• [Extracted data]:

------------------------------------------------------------

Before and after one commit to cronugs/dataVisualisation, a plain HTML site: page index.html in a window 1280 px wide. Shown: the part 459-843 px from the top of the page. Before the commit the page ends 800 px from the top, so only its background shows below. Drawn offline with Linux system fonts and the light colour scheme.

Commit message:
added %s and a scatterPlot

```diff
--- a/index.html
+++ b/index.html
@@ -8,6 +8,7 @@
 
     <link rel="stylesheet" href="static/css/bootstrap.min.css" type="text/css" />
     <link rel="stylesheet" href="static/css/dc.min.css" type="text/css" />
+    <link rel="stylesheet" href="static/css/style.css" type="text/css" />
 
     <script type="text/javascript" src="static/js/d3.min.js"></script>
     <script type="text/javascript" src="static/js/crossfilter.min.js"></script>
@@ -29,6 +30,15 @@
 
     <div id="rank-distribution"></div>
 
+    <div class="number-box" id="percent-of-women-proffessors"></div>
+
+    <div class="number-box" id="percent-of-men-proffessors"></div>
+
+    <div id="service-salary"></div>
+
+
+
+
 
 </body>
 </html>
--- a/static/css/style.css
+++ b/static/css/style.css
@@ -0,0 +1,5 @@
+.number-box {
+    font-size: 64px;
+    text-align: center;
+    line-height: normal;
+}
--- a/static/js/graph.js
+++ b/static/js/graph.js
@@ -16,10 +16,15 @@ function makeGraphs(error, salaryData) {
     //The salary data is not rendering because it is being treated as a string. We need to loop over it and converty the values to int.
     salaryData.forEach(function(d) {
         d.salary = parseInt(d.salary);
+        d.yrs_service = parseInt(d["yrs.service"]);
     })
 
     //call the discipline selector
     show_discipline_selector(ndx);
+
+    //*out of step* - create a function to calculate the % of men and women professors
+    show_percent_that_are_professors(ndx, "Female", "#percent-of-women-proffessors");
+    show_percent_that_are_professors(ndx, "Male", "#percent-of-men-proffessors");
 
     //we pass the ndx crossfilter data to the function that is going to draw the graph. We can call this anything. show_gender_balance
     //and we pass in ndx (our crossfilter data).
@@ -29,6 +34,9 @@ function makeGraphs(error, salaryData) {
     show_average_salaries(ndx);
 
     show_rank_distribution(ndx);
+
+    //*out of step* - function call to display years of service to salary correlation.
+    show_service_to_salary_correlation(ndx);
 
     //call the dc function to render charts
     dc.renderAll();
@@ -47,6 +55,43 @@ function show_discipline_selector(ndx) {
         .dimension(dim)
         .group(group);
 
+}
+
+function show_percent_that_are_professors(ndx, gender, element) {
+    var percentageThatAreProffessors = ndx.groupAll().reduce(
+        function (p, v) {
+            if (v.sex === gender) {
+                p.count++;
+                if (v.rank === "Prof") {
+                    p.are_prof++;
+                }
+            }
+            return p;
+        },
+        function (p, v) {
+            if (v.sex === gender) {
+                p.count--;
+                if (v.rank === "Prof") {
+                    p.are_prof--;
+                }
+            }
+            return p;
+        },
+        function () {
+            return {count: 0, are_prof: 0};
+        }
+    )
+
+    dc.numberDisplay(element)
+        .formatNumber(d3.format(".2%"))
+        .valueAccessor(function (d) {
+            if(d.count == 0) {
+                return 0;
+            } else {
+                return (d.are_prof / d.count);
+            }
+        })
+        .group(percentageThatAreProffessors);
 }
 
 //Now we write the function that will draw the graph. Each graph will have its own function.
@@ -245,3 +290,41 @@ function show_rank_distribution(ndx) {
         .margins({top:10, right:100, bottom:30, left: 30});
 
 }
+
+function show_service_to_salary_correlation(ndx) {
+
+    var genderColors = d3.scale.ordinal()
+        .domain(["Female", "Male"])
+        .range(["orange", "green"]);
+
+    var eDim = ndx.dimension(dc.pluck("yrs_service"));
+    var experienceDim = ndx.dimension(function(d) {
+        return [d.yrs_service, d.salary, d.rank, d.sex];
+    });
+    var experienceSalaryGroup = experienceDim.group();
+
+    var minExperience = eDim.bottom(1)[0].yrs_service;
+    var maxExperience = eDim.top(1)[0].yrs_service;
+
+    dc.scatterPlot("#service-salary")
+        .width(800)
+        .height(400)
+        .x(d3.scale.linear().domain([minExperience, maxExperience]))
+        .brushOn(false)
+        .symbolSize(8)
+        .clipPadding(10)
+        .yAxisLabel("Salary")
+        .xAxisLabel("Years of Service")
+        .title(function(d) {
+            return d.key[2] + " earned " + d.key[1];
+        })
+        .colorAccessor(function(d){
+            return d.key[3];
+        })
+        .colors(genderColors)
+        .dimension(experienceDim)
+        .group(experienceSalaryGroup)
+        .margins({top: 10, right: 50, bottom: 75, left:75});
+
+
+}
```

------------------------------------------------------------

• [What the task requires]: Restate the material above word for word, leaving nothing out.

• [Answer section]:
Before and after one commit to cronugs/dataVisualisation, a plain HTML site: page index.html in a window 1280 px wide. Shown: the part 459-843 px from the top of the page. Before the commit the page ends 800 px from the top, so only its background shows below. Drawn offline with Linux system fonts and the light colour scheme.

Commit message:
added %s and a scatterPlot

```diff
--- a/index.html
+++ b/index.html
@@ -8,6 +8,7 @@
 
     <link rel="stylesheet" href="static/css/bootstrap.min.css" type="text/css" />
     <link rel="stylesheet" href="static/css/dc.min.css" type="text/css" />
+    <link rel="stylesheet" href="static/css/style.css" type="text/css" />
 
     <script type="text/javascript" src="static/js/d3.min.js"></script>
     <script type="text/javascript" src="static/js/crossfilter.min.js"></script>
@@ -29,6 +30,15 @@
 
     <div id="rank-distribution"></div>
 
+    <div class="number-box" id="percent-of-women-proffessors"></div>
+
+    <div class="number-box" id="percent-of-men-proffessors"></div>
+
+    <div id="service-salary"></div>
+
+
+
+
 
 </body>
 </html>
--- a/static/css/style.css
+++ b/static/css/style.css
@@ -0,0 +1,5 @@
+.number-box {
+    font-size: 64px;
+    text-align: center;
+    line-height: normal;
+}
--- a/static/js/graph.js
+++ b/static/js/graph.js
@@ -16,10 +16,15 @@ function makeGraphs(error, salaryData) {
     //The salary data is not rendering because it is being treated as a string. We need to loop over it and converty the values to int.
     salaryData.forEach(function(d) {
         d.salary = parseInt(d.salary);
+        d.yrs_service = parseInt(d["yrs.service"]);
     })
 
     //call the discipline selector
     show_discipline_selector(ndx);
+
+    //*out of step* - create a function to calculate the % of men and women professors
+    show_percent_that_are_professors(ndx, "Female", "#percent-of-women-proffessors");
+    show_percent_that_are_professors(ndx, "Male", "#percent-of-men-proffessors");
 
     //we pass the ndx crossfilter data to the function that is going to draw the graph. We can call this anything. show_gender_balance
     //and we pass in ndx (our crossfilter data).
@@ -29,6 +34,9 @@ function makeGraphs(error, salaryData) {
     show_average_salaries(ndx);
 
     show_rank_distribution(ndx);
+
+    //*out of step* - function call to display years of service to salary correlation.
+    show_service_to_salary_correlation(ndx);
 
     //call the dc function to render charts
     dc.renderAll();
@@ -47,6 +55,43 @@ function show_discipline_selector(ndx) {
         .dimension(dim)
         .group(group);
 
+}
+
+function show_percent_that_are_professors(ndx, gender, element) {
+    var percentageThatAreProffessors = ndx.groupAll().reduce(
+        function (p, v) {
+            if (v.sex === gender) {
+                p.count++;
+                if (v.rank === "Prof") {
+                    p.are_prof++;
+                }
+            }
+            return p;
+        },
+        function (p, v) {
+            if (v.sex === gender) {
+                p.count--;
+                if (v.rank === "Prof") {
+                    p.are_prof--;
+                }
+            }
+            return p;
+        },
+        function () {
+            return {count: 0, are_prof: 0};
+        }
+    )
+
+    dc.numberDisplay(element)
+        .formatNumber(d3.format(".2%"))
+        .valueAccessor(function (d) {
+            if(d.count == 0) {
+                return 0;
+            } else {
+                return (d.are_prof / d.count);
+            }
+        })
+        .group(percentageThatAreProffessors);
 }
 
 //Now we write the function that will draw the graph. Each graph will have its own function.
@@ -245,3 +290,41 @@ function show_rank_distribution(ndx) {
         .margins({top:10, right:100, bottom:30, left: 30});
 
 }
+
+function show_service_to_salary_correlation(ndx) {
+
+    var genderColors = d3.scale.ordinal()
+        .domain(["Female", "Male"])
+        .range(["orange", "green"]);
+
+    var eDim = ndx.dimension(dc.pluck("yrs_service"));
+    var experienceDim = ndx.dimension(function(d) {
+        return [d.yrs_service, d.salary, d.rank, d.sex];
+    });
+    var experienceSalaryGroup = experienceDim.group();
+
+    var minExperience = eDim.bottom(1)[0].yrs_service;
+    var maxExperience = eDim.top(1)[0].yrs_service;
+
+    dc.scatterPlot("#service-salary")
+        .width(800)
+        .height(400)
+        .x(d3.scale.linear().domain([minExperience, maxExperience]))
+        .brushOn(false)
+        .symbolSize(8)
+        .clipPadding(10)
+        .yAxisLabel("Salary")
+        .xAxisLabel("Years of Service")
+        .title(function(d) {
+            return d.key[2] + " earned " + d.key[1];
+        })
+        .colorAccessor(function(d){
+            return d.key[3];
+        })
+        .colors(genderColors)
+        .dimension(experienceDim)
+        .group(experienceSalaryGroup)
+        .margins({top: 10, right: 50, bottom: 75, left:75});
+
+
+}
```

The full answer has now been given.